■ Task details ■
Where the records below have a line with "mnras", that line is to be copied.

[Stored dataset items]
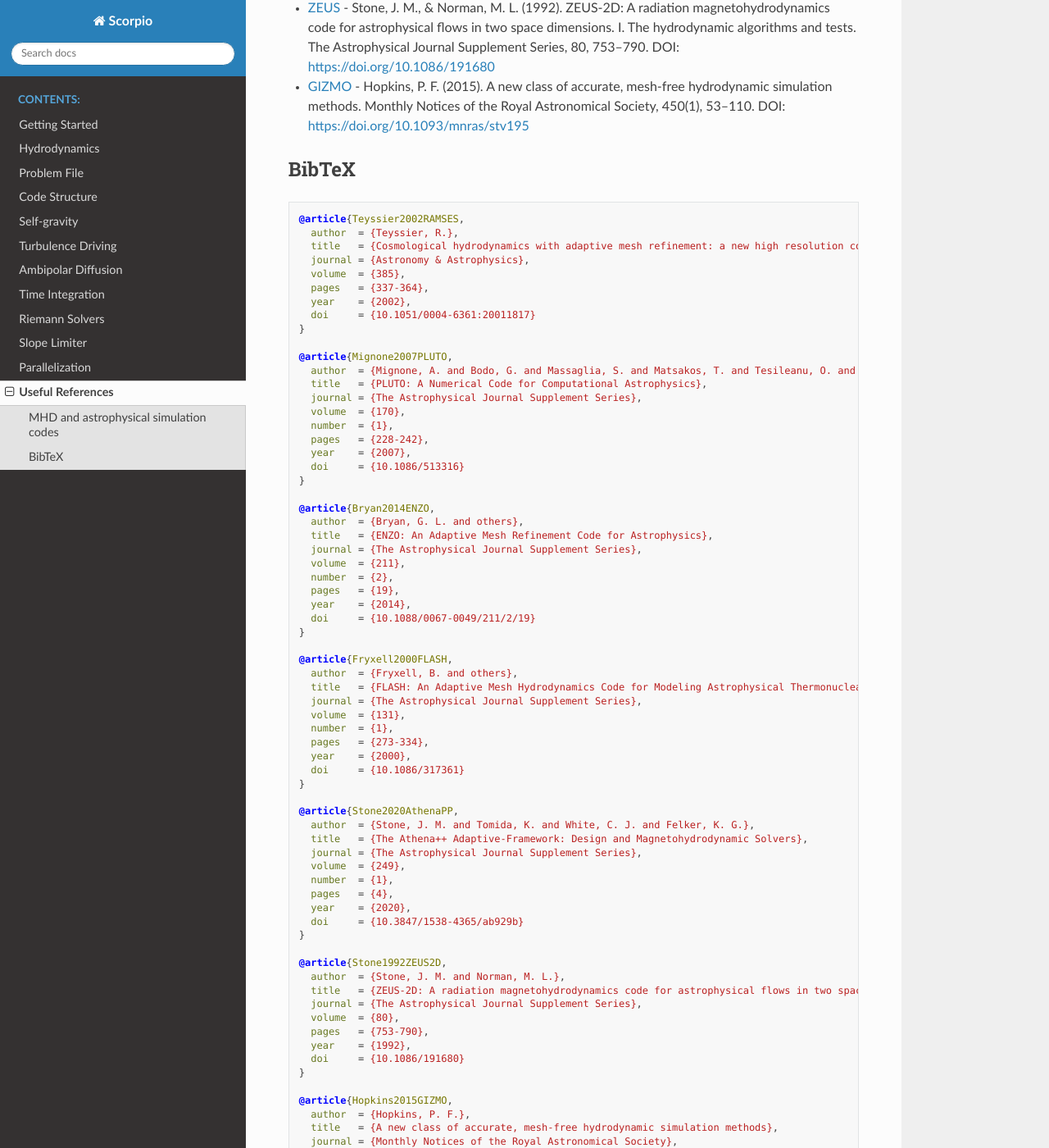
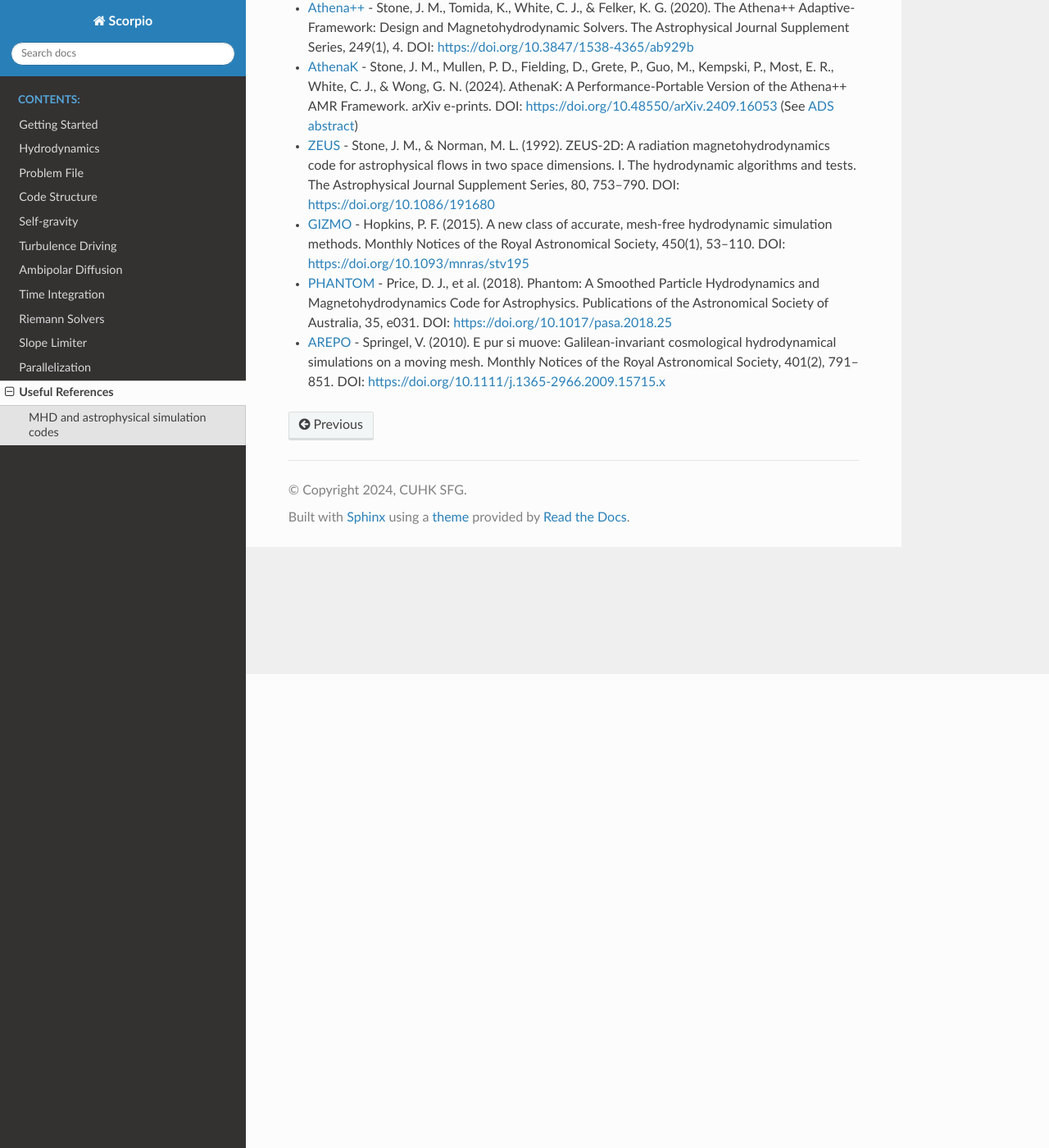
Before and after one commit to holam1hk/Scorpio-Docs, a Sphinx documentation site: the page built from docs/source/useful_references.rst, in a window 1280 px wide and 1400 px high, scrolled down 578 px. Shown: the whole window at 82% size. Built offline with Sphinx 7.4.7 and the Read the Docs theme 3.1.0, drawn with Linux system fonts in a browser that asks for light colours; some of the changed text lies outside the part shown.

Commit message:
added ref

```diff
--- a/docs/source/useful_references.rst
+++ b/docs/source/useful_references.rst
@@ -19,8 +19,14 @@ MHD and astrophysical simulation codes
 - `FLASH <https://flash.rochester.edu/site/flashcode/>`_
   - Fryxell, B., et al. (2000). FLASH: An Adaptive Mesh Hydrodynamics Code for Modeling Astrophysical Thermonuclear Flashes. The Astrophysical Journal Supplement Series, 131(1), 273–334. DOI: https://doi.org/10.1086/317361
 
-- `Athena++ <https://github.com/PrincetonUniversity/athena-public-version>`_
+- `Athena <https://github.com/PrincetonUniversity/athena-public-version>`_
+  - Stone, J. M., Gardiner, T. A., Teuben, P., Hawley, J. F., & Simon, J. B. (2008). Athena: A New Code for Astrophysical MHD. The Astrophysical Journal Supplement Series, 178(1), 137–177. DOI: https://doi.org/10.1086/588755
+
+- `Athena++ <https://github.com/PrincetonUniversity/athena>`_
   - Stone, J. M., Tomida, K., White, C. J., & Felker, K. G. (2020). The Athena++ Adaptive-Framework: Design and Magnetohydrodynamic Solvers. The Astrophysical Journal Supplement Series, 249(1), 4. DOI: https://doi.org/10.3847/1538-4365/ab929b
+
+- `AthenaK <https://github.com/IAS-Astrophysics/athenak>`_
+  - Stone, J. M., Mullen, P. D., Fielding, D., Grete, P., Guo, M., Kempski, P., Most, E. R., White, C. J., & Wong, G. N. (2024). AthenaK: A Performance-Portable Version of the Athena++ AMR Framework. arXiv e-prints. DOI: https://doi.org/10.48550/arXiv.2409.16053 (See `ADS abstract <https://ui.adsabs.harvard.edu/abs/2024arXiv240916053S/abstract>`_)
 
 - `ZEUS <https://www2.astro.psu.edu/xray/astro511/Zeus/>`_
   - Stone, J. M., & Norman, M. L. (1992). ZEUS-2D: A radiation magnetohydrodynamics code for astrophysical flows in two space dimensions. I. The hydrodynamic algorithms and tests. The Astrophysical Journal Supplement Series, 80, 753–790. DOI: https://doi.org/10.1086/191680
@@ -28,82 +34,112 @@ MHD and astrophysical simulation codes
 - `GIZMO <http://www.tapir.caltech.edu/~phopkins/Site/GIZMO.html>`_
   - Hopkins, P. F. (2015). A new class of accurate, mesh-free hydrodynamic simulation methods. Monthly Notices of the Royal Astronomical Society, 450(1), 53–110. DOI: https://doi.org/10.1093/mnras/stv195
 
-BibTeX
-======
+- `PHANTOM <https://phantomsph.readthedocs.io>`_
+  - Price, D. J., et al. (2018). Phantom: A Smoothed Particle Hydrodynamics and Magnetohydrodynamics Code for Astrophysics. Publications of the Astronomical Society of Australia, 35, e031. DOI: https://doi.org/10.1017/pasa.2018.25
 
-.. code-block:: bibtex
+- `AREPO <https://arepo-code.org>`_
+  - Springel, V. (2010). E pur si muove: Galilean-invariant cosmological hydrodynamical simulations on a moving mesh. Monthly Notices of the Royal Astronomical Society, 401(2), 791–851. DOI: https://doi.org/10.1111/j.1365-2966.2009.15715.x
 
-   @article{Teyssier2002RAMSES,
-     author  = {Teyssier, R.},
-     title   = {Cosmological hydrodynamics with adaptive mesh refinement: a new high resolution code called RAMSES},
-     journal = {Astronomy & Astrophysics},
-     volume  = {385},
-     pages   = {337-364},
-     year    = {2002},
-     doi     = {10.1051/0004-6361:20011817}
-   }
 
-   @article{Mignone2007PLUTO,
-     author  = {Mignone, A. and Bodo, G. and Massaglia, S. and Matsakos, T. and Tesileanu, O. and Zanni, C. and Ferrari, A.},
-     title   = {PLUTO: A Numerical Code for Computational Astrophysics},
-     journal = {The Astrophysical Journal Supplement Series},
-     volume  = {170},
-     number  = {1},
-     pages   = {228-242},
-     year    = {2007},
-     doi     = {10.1086/513316}
-   }
 
-   @article{Bryan2014ENZO,
-     author  = {Bryan, G. L. and others},
-     title   = {ENZO: An Adaptive Mesh Refinement Code for Astrophysics},
-     journal = {The Astrophysical Journal Supplement Series},
-     volume  = {211},
-     number  = {2},
-     pages   = {19},
-     year    = {2014},
-     doi     = {10.1088/0067-0049/211/2/19}
-   }
 
-   @article{Fryxell2000FLASH,
-     author  = {Fryxell, B. and others},
-     title   = {FLASH: An Adaptive Mesh Hydrodynamics Code for Modeling Astrophysical Thermonuclear Flashes},
-     journal = {The Astrophysical Journal Supplement Series},
-     volume  = {131},
-     number  = {1},
-     pages   = {273-334},
-     year    = {2000},
-     doi     = {10.1086/317361}
-   }
+.. BibTeX
+.. ======
 
-   @article{Stone2020AthenaPP,
-     author  = {Stone, J. M. and Tomida, K. and White, C. J. and Felker, K. G.},
-     title   = {The Athena++ Adaptive-Framework: Design and Magnetohydrodynamic Solvers},
-     journal = {The Astrophysical Journal Supplement Series},
-     volume  = {249},
-     number  = {1},
-     pages   = {4},
-     year    = {2020},
-     doi     = {10.3847/1538-4365/ab929b}
-   }
+.. .. code-block:: bibtex
 
-   @article{Stone1992ZEUS2D,
-     author  = {Stone, J. M. and Norman, M. L.},
-     title   = {ZEUS-2D: A radiation magnetohydrodynamics code for astrophysical flows in two space dimensions. I. The hydrodynamic algorithms and tests},
-     journal = {The Astrophysical Journal Supplement Series},
-     volume  = {80},
-     pages   = {753-790},
-     year    = {1992},
-     doi     = {10.1086/191680}
-   }
+..    @article{Teyssier2002RAMSES,
+..      author  = {Teyssier, R.},
+..      title   = {Cosmological hydrodynamics with adaptive mesh refinement: a new high resolution code called RAMSES},
+..      journal = {Astronomy & Astrophysics},
+..      volume  = {385},
+..      pages   = {337-364},
+..      year    = {2002},
+..      doi     = {10.1051/0004-6361:20011817}
+..    }
 
-   @article{Hopkins2015GIZMO,
-     author  = {Hopkins, P. F.},
-     title   = {A new class of accurate, mesh-free hydrodynamic simulation methods},
-     journal = {Monthly Notices of the Royal Astronomical Society},
-     volume  = {450},
-     number  = {1},
-     pages   = {53-110},
-     year    = {2015},
-     doi     = {10.1093/mnras/stv195}
-   }
+..    @article{Mignone2007PLUTO,
+..      author  = {Mignone, A. and Bodo, G. and Massaglia, S. and Matsakos, T. and Tesileanu, O. and Zanni, C. and Ferrari, A.},
+..      title   = {PLUTO: A Numerical Code for Computational Astrophysics},
+..      journal = {The Astrophysical Journal Supplement Series},
+..      volume  = {170},
+..      number  = {1},
+..      pages   = {228-242},
+..      year    = {2007},
+..      doi     = {10.1086/513316}
+..    }
+
+..    @article{Bryan2014ENZO,
+..      author  = {Bryan, G. L. and others},
+..      title   = {ENZO: An Adaptive Mesh Refinement Code for Astrophysics},
+..      journal = {The Astrophysical Journal Supplement Series},
+..      volume  = {211},
+..      number  = {2},
+..      pages   = {19},
+..      year    = {2014},
+..      doi     = {10.1088/0067-0049/211/2/19}
+..    }
+
+..    @article{Fryxell2000FLASH,
+..      author  = {Fryxell, B. and others},
+..      title   = {FLASH: An Adaptive Mesh Hydrodynamics Code for Modeling Astrophysical Thermonuclear Flashes},
+..      journal = {The Astrophysical Journal Supplement Series},
+..      volume  = {131},
+..      number  = {1},
+..      pages   = {273-334},
+..      year    = {2000},
+..      doi     = {10.1086/317361}
+..    }
+
+..    @article{Stone2020AthenaPP,
+..      author  = {Stone, J. M. and Tomida, K. and White, C. J. and Felker, K. G.},
+..      title   = {The Athena++ Adaptive-Framework: Design and Magnetohydrodynamic Solvers},
+..      journal = {The Astrophysical Journal Supplement Series},
+..      volume  = {249},
+..      number  = {1},
+..      pages   = {4},
+..      year    = {2020},
+..      doi     = {10.3847/1538-4365/ab929b}
+..    }
+
+..    @article{Stone1992ZEUS2D,
+..      author  = {Stone, J. M. and Norman, M. L.},
+..      title   = {ZEUS-2D: A radiation magnetohydrodynamics code for astrophysical flows in two space dimensions. I. The hydrodynamic algorithms and tests},
+..      journal = {The Astrophysical Journal Supplement Series},
+..      volume  = {80},
+..      pages   = {753-790},
+..      year    = {1992},
+..      doi     = {10.1086/191680}
+..    }
+
+..    @article{Hopkins2015GIZMO,
+..      author  = {Hopkins, P. F.},
+..      title   = {A new class of accurate, mesh-free hydrodynamic simulation methods},
+..      journal = {Monthly Notices of the Royal Astronomical Society},
+..      volume  = {450},
+..      number  = {1},
+..      pages   = {53-110},
+..      year    = {2015},
+..      doi     = {10.1093/mnras/stv195}
+..    }
+
+..    @article{Price2018PHANTOM,
+..      author  = {Price, D. J. and Wurster, J. and Tricco, T. S. and Nixon, C. and Toupin, S. and Pettitt, A. R. and Chan, C. and Mentiplay, D. and Laibe, G. and Throssell, K. and Nealon, R. and Liptai, D. and Bate, M. R. and Pinte, C. and Lesur, G. and Forgan, D. and Ballabio, G. and Hutchison, M. and Commer{ 1}on, B. and Young, A. K. and Dobbs, C. L. and Worpel, H. and Hirsh, K. and Lodato, G. and Dipierro, G. and Ragusa, E. and Alexander, R. D. and Cuello, N. and Humphries, R. and Cleeves, L. I. and Gonzalez, J.-F. and Casassus, S. and Zurlo, A. and Price, M. A. and P 0E9rez, S.},
+..      title   = {Phantom: A Smoothed Particle Hydrodynamics and Magnetohydrodynamics Code for Astrophysics},
+..      journal = {Publications of the Astronomical Society of Australia},
+..      volume  = {35},
+..      pages   = {e031},
+..      year    = {2018},
+..      doi     = {10.1017/pasa.2018.25}
+..    }
+
+..    @article{Springel2010AREPO,
+..      author  = {Springel, V.},
+..      title   = {E pur si muove: Galilean-invariant cosmological hydrodynamical simulations on a moving mesh},
+..      journal = {Monthly Notices of the Royal Astronomical Society},
+..      volume  = {401},
+..      number  = {2},
+..      pages   = {791-851},
+..      year    = {2010},
+..      doi     = {10.1111/j.1365-2966.2009.15715.x}
+..    }
```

■ Worked solution ■
   - Hopkins, P. F. (2015). A new class of accurate, mesh-free hydrodynamic simulation methods. Monthly Notices of the Royal Astronomical Society, 450(1), 53–110. DOI: https://doi.org/10.1093/mnras/stv195
-     doi     = {10.1093/mnras/stv195}
+..      doi     = {10.1093/mnras/stv195}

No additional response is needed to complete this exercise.